Some people in Ankang have made money, and lots of it, mainly from mining to feed China’s resource-hungry economy.
But their chic new sedans stand out in marked contrast to the much more dominant hand-drawn carts dragging everything from fridges to coal around the city.
New apartment blocks tower over run-down houses by the side of the Han River which runs through Ankang.
“Those places are not for us,” complained Fang Zhilang, sitting cradling her newborn outside her simple brick home, the door opened to reveal an interior bare of all but the most basic necessities.
“They are for the rich. There are lots of poor here and few rich,” she added.
In the provincial capital Xian, better known as home of the Terracotta Warriors, the gap between rich and poor is apparent in the beggars who roam the same streets where designer European clothes brands have opened outlets.
“The new rich here have no culture either. They made all their money from coal mines, and they think they can lord it over the rest of us,” said Xian resident Xu Jinhong.
Yet there is little sign in Ankang of the unrest the government is so worried about.
Casual labourer Zhang Kun, washing laundry by hand in the Han River, made what could perhaps be considered a surprising remark when asked what he thought of Ankang’s disparities.
“Of course, I would be lying if I didn’t say I was jealous of the big cars being driven around by those rich guys,” he said, as his two friends nodded their heads in agreement.
“It actually makes we want to work harder, so I can have a car like that one day.”
Tang says he has nothing to be ashamed of for being what in Ankang counts as rich.
“It seems unfair that our family became rich when so many others in Ankang are so poor,” said Tang, who drives a Volkswagen sedan and whose father, he proudly adds, has just bought a brand new imported Chrysler.
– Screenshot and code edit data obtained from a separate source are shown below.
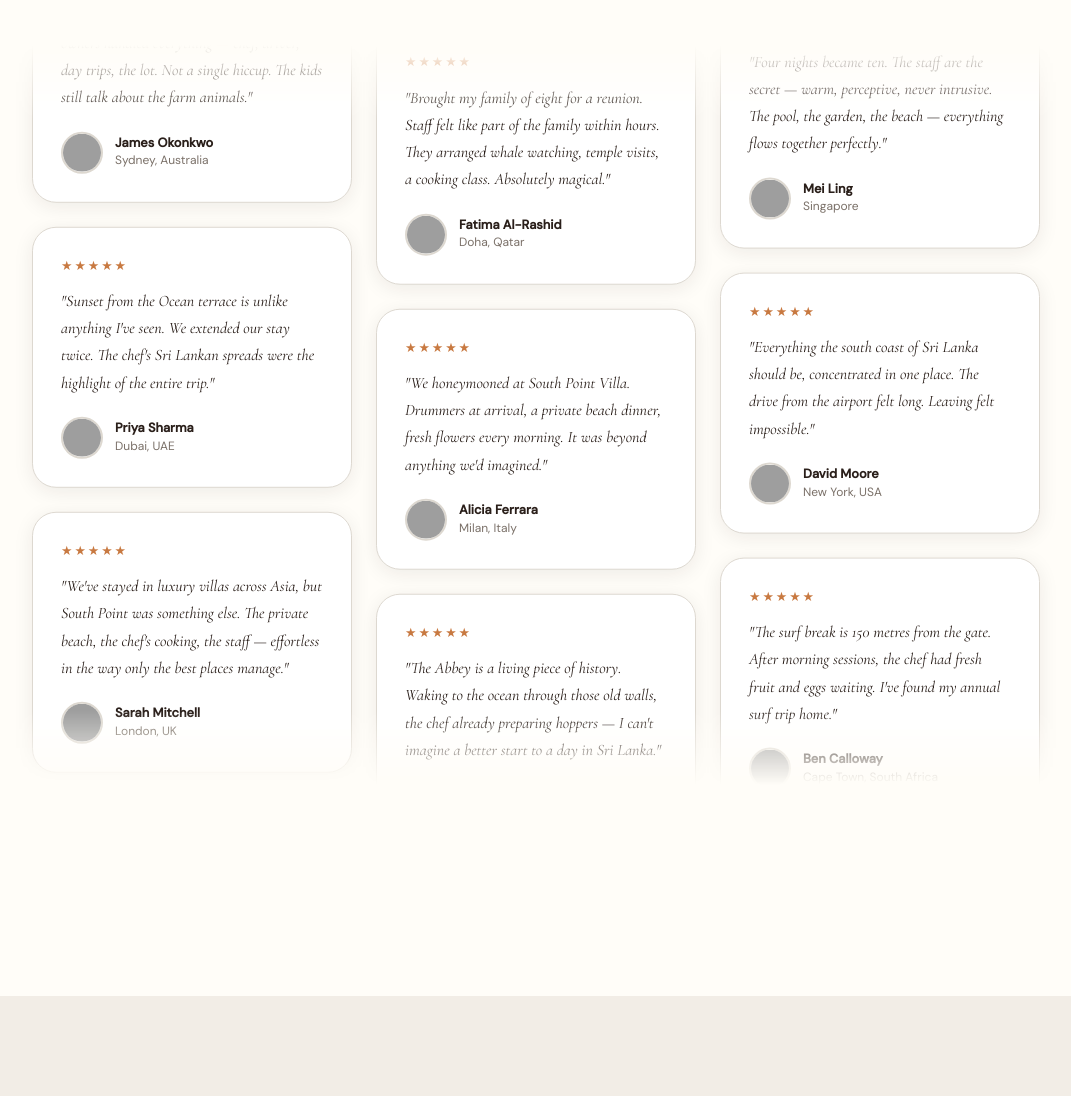
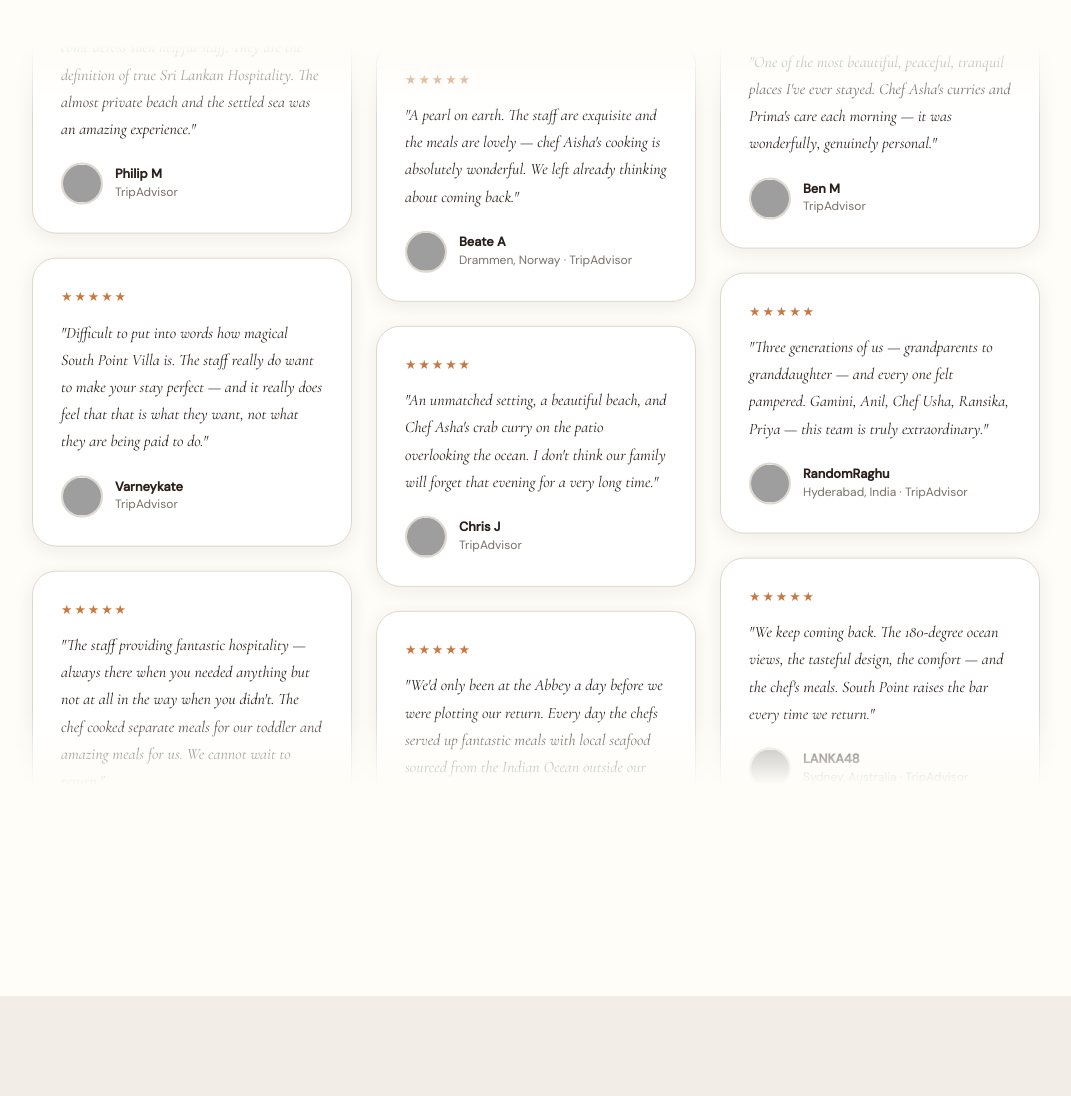
Before and after one commit to stand1nRamen/south-point-villas, a plain HTML site: page index.html in a window 1280 px wide. Shown: the part 7335-8431 px from the top of the page, without its empty margins (104-1175 px from the left). Drawn offline with nearby package versions, Linux system fonts and the light colour scheme; grey boxes are pictures that could not be loaded.

Commit message:
fix: replace placeholder testimonials with real TripAdvisor reviews

```diff
--- a/index.html
+++ b/index.html
@@ -516,51 +516,51 @@
         <div class="testi-track">
           <div class="testi-card">
             <div class="testi-stars">★★★★★</div>
-            <blockquote>"We've stayed in luxury villas across Asia, but South Point was something else. The private beach, the chef's cooking, the staff — effortless in the way only the best places manage."</blockquote>
+            <blockquote>"The staff providing fantastic hospitality — always there when you needed anything but not at all in the way when you didn't. The chef cooked separate meals for our toddler and amazing meals for us. We cannot wait to return."</blockquote>
             <footer class="testi-footer">
-              <img class="testi-avatar" src="https://images.unsplash.com/photo-1494790108377-be9c29b29330?auto=format&fit=crop&q=80&w=84&h=84" alt="Sarah Mitchell" width="42" height="42">
-              <div><cite>Sarah Mitchell</cite><span>London, UK</span></div>
+              <img class="testi-avatar" src="https://images.unsplash.com/photo-1494790108377-be9c29b29330?auto=format&fit=crop&q=80&w=84&h=84" alt="Kenny2603" width="42" height="42">
+              <div><cite>Kenny2603</cite><span>London, UK · TripAdvisor</span></div>
             </footer>
           </div>
           <div class="testi-card">
             <div class="testi-stars">★★★★★</div>
-            <blockquote>"Three families, twenty people, five nights. The owners handled everything — chef, driver, day trips, the lot. Not a single hiccup. The kids still talk about the farm animals."</blockquote>
+            <blockquote>"In our many years of traveling we have not come across such helpful staff. They are the definition of true Sri Lankan Hospitality. The almost private beach and the settled sea was an amazing experience."</blockquote>
             <footer class="testi-footer">
-              <img class="testi-avatar" src="https://images.unsplash.com/photo-1472099645785-5658abf4ff4e?auto=format&fit=crop&q=80&w=84&h=84" alt="James Okonkwo" width="42" height="42">
-              <div><cite>James Okonkwo</cite><span>Sydney, Australia</span></div>
+              <img class="testi-avatar" src="https://images.unsplash.com/photo-1472099645785-5658abf4ff4e?auto=format&fit=crop&q=80&w=84&h=84" alt="Philip M" width="42" height="42">
+              <div><cite>Philip M</cite><span>TripAdvisor</span></div>
             </footer>
           </div>
           <div class="testi-card">
             <div class="testi-stars">★★★★★</div>
-            <blockquote>"Sunset from the Ocean terrace is unlike anything I've seen. We extended our stay twice. The chef's Sri Lankan spreads were the highlight of the entire trip."</blockquote>
+            <blockquote>"Difficult to put into words how magical South Point Villa is. The staff really do want to make your stay perfect — and it really does feel that that is what they want, not what they are being paid to do."</blockquote>
             <footer class="testi-footer">
-              <img class="testi-avatar" src="https://images.unsplash.com/photo-1438761681033-6461ffad8d80?auto=format&fit=crop&q=80&w=84&h=84" alt="Priya Sharma" width="42" height="42">
-              <div><cite>Priya Sharma</cite><span>Dubai, UAE</span></div>
+              <img class="testi-avatar" src="https://images.unsplash.com/photo-1438761681033-6461ffad8d80?auto=format&fit=crop&q=80&w=84&h=84" alt="Varneykate" width="42" height="42">
+              <div><cite>Varneykate</cite><span>TripAdvisor</span></div>
             </footer>
           </div>
           <!-- duplicate for seamless loop -->
           <div class="testi-card" aria-hidden="true">
             <div class="testi-stars">★★★★★</div>
-            <blockquote>"We've stayed in luxury villas across Asia, but South Point was something else. The private beach, the chef's cooking, the staff — effortless in the way only the best places manage."</blockquote>
+            <blockquote>"The staff providing fantastic hospitality — always there when you needed anything but not at all in the way when you didn't. The chef cooked separate meals for our toddler and amazing meals for us. We cannot wait to return."</blockquote>
             <footer class="testi-footer">
               <img class="testi-avatar" src="https://images.unsplash.com/photo-1494790108377-be9c29b29330?auto=format&fit=crop&q=80&w=84&h=84" alt="" width="42" height="42">
-              <div><cite>Sarah Mitchell</cite><span>London, UK</span></div>
+              <div><cite>Kenny2603</cite><span>London, UK · TripAdvisor</span></div>
             </footer>
           </div>
           <div class="testi-card" aria-hidden="true">
             <div class="testi-stars">★★★★★</div>
-            <blockquote>"Three families, twenty people, five nights. The owners handled everything — chef, driver, day trips, the lot. Not a single hiccup. The kids still talk about the farm animals."</blockquote>
+            <blockquote>"In our many years of traveling we have not come across such helpful staff. They are the definition of true Sri Lankan Hospitality. The almost private beach and the settled sea was an amazing experience."</blockquote>
             <footer class="testi-footer">
               <img class="testi-avatar" src="https://images.unsplash.com/photo-1472099645785-5658abf4ff4e?auto=format&fit=crop&q=80&w=84&h=84" alt="" width="42" height="42">
-              <div><cite>James Okonkwo</cite><span>Sydney, Australia</span></div>
+              <div><cite>Philip M</cite><span>TripAdvisor</span></div>
             </footer>
           </div>
           <div class="testi-card" aria-hidden="true">
             <div class="testi-stars">★★★★★</div>
-            <blockquote>"Sunset from the Ocean terrace is unlike anything I've seen. We extended our stay twice. The chef's Sri Lankan spreads were the highlight of the entire trip."</blockquote>
+            <blockquote>"Difficult to put into words how magical South Point Villa is. The staff really do want to make your stay perfect — and it really does feel that that is what they want, not what they are being paid to do."</blockquote>
             <footer class="testi-footer">
               <img class="testi-avatar" src="https://images.unsplash.com/photo-1438761681033-6461ffad8d80?auto=format&fit=crop&q=80&w=84&h=84" alt="" width="42" height="42">
-              <div><cite>Priya Sharma</cite><span>Dubai, UAE</span></div>
+              <div><cite>Varneykate</cite><span>TripAdvisor</span></div>
             </footer>
           </div>
         </div>
@@ -571,51 +571,51 @@
         <div class="testi-track">
           <div class="testi-card">
             <div class="testi-stars">★★★★★</div>
-            <blockquote>"The Abbey is a living piece of history. Waking to the ocean through those old walls, the chef already preparing hoppers — I can't imagine a better start to a day in Sri Lanka."</blockquote>
+            <blockquote>"We'd only been at the Abbey a day before we were plotting our return. Every day the chefs served up fantastic meals with local seafood sourced from the Indian Ocean outside our door."</blockquote>
             <footer class="testi-footer">
-              <img class="testi-avatar" src="https://images.unsplash.com/photo-1507003211169-0a1dd7228f2d?auto=format&fit=crop&q=80&w=84&h=84" alt="Tom Richter" width="42" height="42">
-              <div><cite>Tom Richter</cite><span>Berlin, Germany</span></div>
+              <img class="testi-avatar" src="https://images.unsplash.com/photo-1507003211169-0a1dd7228f2d?auto=format&fit=crop&q=80&w=84&h=84" alt="Guest 4066" width="42" height="42">
+              <div><cite>Guest 4066</cite><span>Brisbane, Australia · TripAdvisor</span></div>
             </footer>
           </div>
           <div class="testi-card">
             <div class="testi-stars">★★★★★</div>
-            <blockquote>"Brought my family of eight for a reunion. Staff felt like part of the family within hours. They arranged whale watching, temple visits, a cooking class. Absolutely magical."</blockquote>
+            <blockquote>"A pearl on earth. The staff are exquisite and the meals are lovely — chef Aisha's cooking is absolutely wonderful. We left already thinking about coming back."</blockquote>
             <footer class="testi-footer">
-              <img class="testi-avatar" src="https://images.unsplash.com/photo-1534528741775-53994a69daeb?auto=format&fit=crop&q=80&w=84&h=84" alt="Fatima Al-Rashid" width="42" height="42">
-              <div><cite>Fatima Al-Rashid</cite><span>Doha, Qatar</span></div>
+              <img class="testi-avatar" src="https://images.unsplash.com/photo-1534528741775-53994a69daeb?auto=format&fit=crop&q=80&w=84&h=84" alt="Beate A" width="42" height="42">
+              <div><cite>Beate A</cite><span>Drammen, Norway · TripAdvisor</span></div>
             </footer>
           </div>
           <div class="testi-card">
             <div class="testi-stars">★★★★★</div>
-            <blockquote>"We honeymooned at South Point Villa. Drummers at arrival, a private beach dinner, fresh flowers every morning. It was beyond anything we'd imagined."</blockquote>
+            <blockquote>"An unmatched setting, a beautiful beach, and Chef Asha's crab curry on the patio overlooking the ocean. I don't think our family will forget that evening for a very long time."</blockquote>
             <footer class="testi-footer">
-              <img class="testi-avatar" src="https://images.unsplash.com/photo-1517841905240-472988babdf9?auto=format&fit=crop&q=80&w=84&h=84" alt="Alicia Ferrara" width="42" height="42">
-              <div><cite>Alicia Ferrara</cite><span>Milan, Italy</span></div>
+              <img class="testi-avatar" src="https://images.unsplash.com/photo-1517841905240-472988babdf9?auto=format&fit=crop&q=80&w=84&h=84" alt="Chris J" width="42" height="42">
+              <div><cite>Chris J</cite><span>TripAdvisor</span></div>
             </footer>
           </div>
           <!-- duplicate -->
           <div class="testi-card" aria-hidden="true">
             <div class="testi-stars">★★★★★</div>
-            <blockquote>"The Abbey is a living piece of history. Waking to the ocean through those old walls, the chef already preparing hoppers — I can't imagine a better start to a day in Sri Lanka."</blockquote>
+            <blockquote>"We'd only been at the Abbey a day before we were plotting our return. Every day the chefs served up fantastic meals with local seafood sourced from the Indian Ocean outside our door."</blockquote>
             <footer class="testi-footer">
               <img class="testi-avatar" src="https://images.unsplash.com/photo-1507003211169-0a1dd7228f2d?auto=format&fit=crop&q=80&w=84&h=84" alt="" width="42" height="42">
-              <div><cite>Tom Richter</cite><span>Berlin, Germany</span></div>
+              <div><cite>Guest 4066</cite><span>Brisbane, Australia · TripAdvisor</span></div>
             </footer>
           </div>
           <div class="testi-card" aria-hidden="true">
             <div class="testi-stars">★★★★★</div>
-            <blockquote>"Brought my family of eight for a reunion. Staff felt like part of the family within hours. They arranged whale watching, temple visits, a cooking class. Absolutely magical."</blockquote>
+            <blockquote>"A pearl on earth. The staff are exquisite and the meals are lovely — chef Aisha's cooking is absolutely wonderful. We left already thinking about coming back."</blockquote>
             <footer class="testi-footer">
               <img class="testi-avatar" src="https://images.unsplash.com/photo-1534528741775-53994a69daeb?auto=format&fit=crop&q=80&w=84&h=84" alt="" width="42" height="42">
-              <div><cite>Fatima Al-Rashid</cite><span>Doha, Qatar</span></div>
+              <div><cite>Beate A</cite><span>Drammen, Norway · TripAdvisor</span></div>
             </footer>
           </div>
           <div class="testi-card" aria-hidden="true">
             <div class="testi-stars">★★★★★</div>
-            <blockquote>"We honeymooned at South Point Villa. Drummers at arrival, a private beach dinner, fresh flowers every morning. It was beyond anything we'd imagined."</blockquote>
+            <blockquote>"An unmatched setting, a beautiful beach, and Chef Asha's crab curry on the patio overlooking the ocean. I don't think our family will forget that evening for a very long time."</blockquote>
             <footer class="testi-footer">
               <img class="testi-avatar" src="https://images.unsplash.com/photo-1517841905240-472988babdf9?auto=format&fit=crop&q=80&w=84&h=84" alt="" width="42" height="42">
-              <div><cite>Alicia Ferrara</cite><span>Milan, Italy</span></div>
+              <div><cite>Chris J</cite><span>TripAdvisor</span></div>
             </footer>
           </div>
         </div>
@@ -626,51 +626,51 @@
         <div class="testi-track">
           <div class="testi-card">
             <div class="testi-stars">★★★★★</div>
-            <blockquote>"The surf break is 150 metres from the gate. After morning sessions, the chef had fresh fruit and eggs waiting. I've found my annual surf trip home."</blockquote>
+            <blockquote>"We keep coming back. The 180-degree ocean views, the tasteful design, the comfort — and the chef's meals. South Point raises the bar every time we return."</blockquote>
             <footer class="testi-footer">
-              <img class="testi-avatar" src="https://images.unsplash.com/photo-1500648767791-00dcc994a43e?auto=format&fit=crop&q=80&w=84&h=84" alt="Ben Calloway" width="42" height="42">
-              <div><cite>Ben Calloway</cite><span>Cape Town, South Africa</span></div>
+              <img class="testi-avatar" src="https://images.unsplash.com/photo-1500648767791-00dcc994a43e?auto=format&fit=crop&q=80&w=84&h=84" alt="LANKA48" width="42" height="42">
+              <div><cite>LANKA48</cite><span>Sydney, Australia · TripAdvisor</span></div>
             </footer>
           </div>
           <div class="testi-card">
             <div class="testi-stars">★★★★★</div>
-            <blockquote>"Four nights became ten. The staff are the secret — warm, perceptive, never intrusive. The pool, the garden, the beach — everything flows together perfectly."</blockquote>
+            <blockquote>"One of the most beautiful, peaceful, tranquil places I've ever stayed. Chef Asha's curries and Prima's care each morning — it was wonderfully, genuinely personal."</blockquote>
             <footer class="testi-footer">
-              <img class="testi-avatar" src="https://images.unsplash.com/photo-1544005313-94ddf0286df2?auto=format&fit=crop&q=80&w=84&h=84" alt="Mei Ling" width="42" height="42">
-              <div><cite>Mei Ling</cite><span>Singapore</span></div>
+              <img class="testi-avatar" src="https://images.unsplash.com/photo-1544005313-94ddf0286df2?auto=format&fit=crop&q=80&w=84&h=84" alt="Ben M" width="42" height="42">
+              <div><cite>Ben M</cite><span>TripAdvisor</span></div>
             </footer>
           </div>
           <div class="testi-card">
             <div class="testi-stars">★★★★★</div>
-            <blockquote>"Everything the south coast of Sri Lanka should be, concentrated in one place. The drive from the airport felt long. Leaving felt impossible."</blockquote>
+            <blockquote>"Three generations of us — grandparents to granddaughter — and every one felt pampered. Gamini, Anil, Chef Usha, Ransika, Priya — this team is truly extraordinary."</blockquote>
             <footer class="testi-footer">
-              <img class="testi-avatar" src="https://images.unsplash.com/photo-1506794778202-cad84cf45f1d?auto=format&fit=crop&q=80&w=84&h=84" alt="David Moore" width="42" height="42">
-              <div><cite>David Moore</cite><span>New York, USA</span></div>
+              <img class="testi-avatar" src="https://images.unsplash.com/photo-1506794778202-cad84cf45f1d?auto=format&fit=crop&q=80&w=84&h=84" alt="RandomRaghu" width="42" height="42">
+              <div><cite>RandomRaghu</cite><span>Hyderabad, India · TripAdvisor</span></div>
             </footer>
           </div>
           <!-- duplicate -->
           <div class="testi-card" aria-hidden="true">
             <div class="testi-stars">★★★★★</div>
-            <blockquote>"The surf break is 150 metres from the gate. After morning sessions, the chef had fresh fruit and eggs waiting. I've found my annual surf trip home."</blockquote>
+            <blockquote>"We keep coming back. The 180-degree ocean views, the tasteful design, the comfort — and the chef's meals. South Point raises the bar every time we return."</blockquote>
             <footer class="testi-footer">
               <img class="testi-avatar" src="https://images.unsplash.com/photo-1500648767791-00dcc994a43e?auto=format&fit=crop&q=80&w=84&h=84" alt="" width="42" height="42">
-              <div><cite>Ben Calloway</cite><span>Cape Town, South Africa</span></div>
+              <div><cite>LANKA48</cite><span>Sydney, Australia · TripAdvisor</span></div>
             </footer>
           </div>
           <div class="testi-card" aria-hidden="true">
             <div class="testi-stars">★★★★★</div>
-            <blockquote>"Four nights became ten. The staff are the secret — warm, perceptive, never intrusive. The pool, the garden, the beach — everything flows together perfectly."</blockquote>
+            <blockquote>"One of the most beautiful, peaceful, tranquil places I've ever stayed. Chef Asha's curries and Prima's care each morning — it was wonderfully, genuinely personal."</blockquote>
             <footer class="testi-footer">
               <img class="testi-avatar" src="https://images.unsplash.com/photo-1544005313-94ddf0286df2?auto=format&fit=crop&q=80&w=84&h=84" alt="" width="42" height="42">
-              <div><cite>Mei Ling</cite><span>Singapore</span></div>
+              <div><cite>Ben M</cite><span>TripAdvisor</span></div>
             </footer>
           </div>
           <div class="testi-card" aria-hidden="true">
             <div class="testi-stars">★★★★★</div>
-            <blockquote>"Everything the south coast of Sri Lanka should be, concentrated in one place. The drive from the airport felt long. Leaving felt impossible."</blockquote>
+            <blockquote>"Three generations of us — grandparents to granddaughter — and every one felt pampered. Gamini, Anil, Chef Usha, Ransika, Priya — this team is truly extraordinary."</blockquote>
             <footer class="testi-footer">
               <img class="testi-avatar" src="https://images.unsplash.com/photo-1506794778202-cad84cf45f1d?auto=format&fit=crop&q=80&w=84&h=84" alt="" width="42" height="42">
-              <div><cite>David Moore</cite><span>New York, USA</span></div>
+              <div><cite>RandomRaghu</cite><span>Hyderabad, India · TripAdvisor</span></div>
             </footer>
           </div>
         </div>
```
“But my father came from a poor background and worked his way up. He didn’t even finish primary school.”
Editing by Jerry Norton and Sonya Hepinstall